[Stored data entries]
╔══
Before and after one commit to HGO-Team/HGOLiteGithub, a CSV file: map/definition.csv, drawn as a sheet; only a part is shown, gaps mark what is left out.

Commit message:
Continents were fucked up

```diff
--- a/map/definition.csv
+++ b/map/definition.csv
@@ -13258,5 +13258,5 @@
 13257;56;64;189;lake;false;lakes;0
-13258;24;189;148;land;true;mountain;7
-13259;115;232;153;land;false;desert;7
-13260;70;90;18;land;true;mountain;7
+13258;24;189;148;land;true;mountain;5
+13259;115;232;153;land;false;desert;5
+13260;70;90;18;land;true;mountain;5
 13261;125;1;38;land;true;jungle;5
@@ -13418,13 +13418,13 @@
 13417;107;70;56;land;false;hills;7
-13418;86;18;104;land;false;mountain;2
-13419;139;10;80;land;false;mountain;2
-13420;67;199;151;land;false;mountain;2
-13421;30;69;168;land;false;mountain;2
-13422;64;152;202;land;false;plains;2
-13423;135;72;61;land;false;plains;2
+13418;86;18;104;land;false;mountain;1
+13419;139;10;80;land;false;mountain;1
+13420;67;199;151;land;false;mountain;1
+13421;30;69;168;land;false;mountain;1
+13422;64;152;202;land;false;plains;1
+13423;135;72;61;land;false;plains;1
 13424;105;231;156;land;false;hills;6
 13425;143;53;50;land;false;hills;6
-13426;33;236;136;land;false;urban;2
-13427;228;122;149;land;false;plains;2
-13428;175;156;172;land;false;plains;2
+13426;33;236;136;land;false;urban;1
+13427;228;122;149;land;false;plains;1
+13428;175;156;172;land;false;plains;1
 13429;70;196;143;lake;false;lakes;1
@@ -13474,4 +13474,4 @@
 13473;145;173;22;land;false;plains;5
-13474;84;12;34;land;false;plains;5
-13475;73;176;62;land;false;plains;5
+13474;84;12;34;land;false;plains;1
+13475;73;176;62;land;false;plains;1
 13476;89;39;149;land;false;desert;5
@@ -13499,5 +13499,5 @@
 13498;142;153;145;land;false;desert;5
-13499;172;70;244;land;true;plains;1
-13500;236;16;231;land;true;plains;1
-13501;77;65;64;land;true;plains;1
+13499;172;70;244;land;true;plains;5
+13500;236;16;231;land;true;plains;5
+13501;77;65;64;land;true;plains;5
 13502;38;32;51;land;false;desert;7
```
╚══
## What is needed:
Every line must be copied exactly as it stands above.

## Finished task:
Before and after one commit to HGO-Team/HGOLiteGithub, a CSV file: map/definition.csv, drawn as a sheet; only a part is shown, gaps mark what is left out.

Commit message:
Continents were fucked up

```diff
--- a/map/definition.csv
+++ b/map/definition.csv
@@ -13258,5 +13258,5 @@
 13257;56;64;189;lake;false;lakes;0
-13258;24;189;148;land;true;mountain;7
-13259;115;232;153;land;false;desert;7
-13260;70;90;18;land;true;mountain;7
+13258;24;189;148;land;true;mountain;5
+13259;115;232;153;land;false;desert;5
+13260;70;90;18;land;true;mountain;5
 13261;125;1;38;land;true;jungle;5
@@ -13418,13 +13418,13 @@
 13417;107;70;56;land;false;hills;7
-13418;86;18;104;land;false;mountain;2
-13419;139;10;80;land;false;mountain;2
-13420;67;199;151;land;false;mountain;2
-13421;30;69;168;land;false;mountain;2
-13422;64;152;202;land;false;plains;2
-13423;135;72;61;land;false;plains;2
+13418;86;18;104;land;false;mountain;1
+13419;139;10;80;land;false;mountain;1
+13420;67;199;151;land;false;mountain;1
+13421;30;69;168;land;false;mountain;1
+13422;64;152;202;land;false;plains;1
+13423;135;72;61;land;false;plains;1
 13424;105;231;156;land;false;hills;6
 13425;143;53;50;land;false;hills;6
-13426;33;236;136;land;false;urban;2
-13427;228;122;149;land;false;plains;2
-13428;175;156;172;land;false;plains;2
+13426;33;236;136;land;false;urban;1
+13427;228;122;149;land;false;plains;1
+13428;175;156;172;land;false;plains;1
 13429;70;196;143;lake;false;lakes;1
@@ -13474,4 +13474,4 @@
 13473;145;173;22;land;false;plains;5
-13474;84;12;34;land;false;plains;5
-13475;73;176;62;land;false;plains;5
+13474;84;12;34;land;false;plains;1
+13475;73;176;62;land;false;plains;1
 13476;89;39;149;land;false;desert;5
@@ -13499,5 +13499,5 @@
 13498;142;153;145;land;false;desert;5
-13499;172;70;244;land;true;plains;1
-13500;236;16;231;land;true;plains;1
-13501;77;65;64;land;true;plains;1
+13499;172;70;244;land;true;plains;5
+13500;236;16;231;land;true;plains;5
+13501;77;65;64;land;true;plains;5
 13502;38;32;51;land;false;desert;7
```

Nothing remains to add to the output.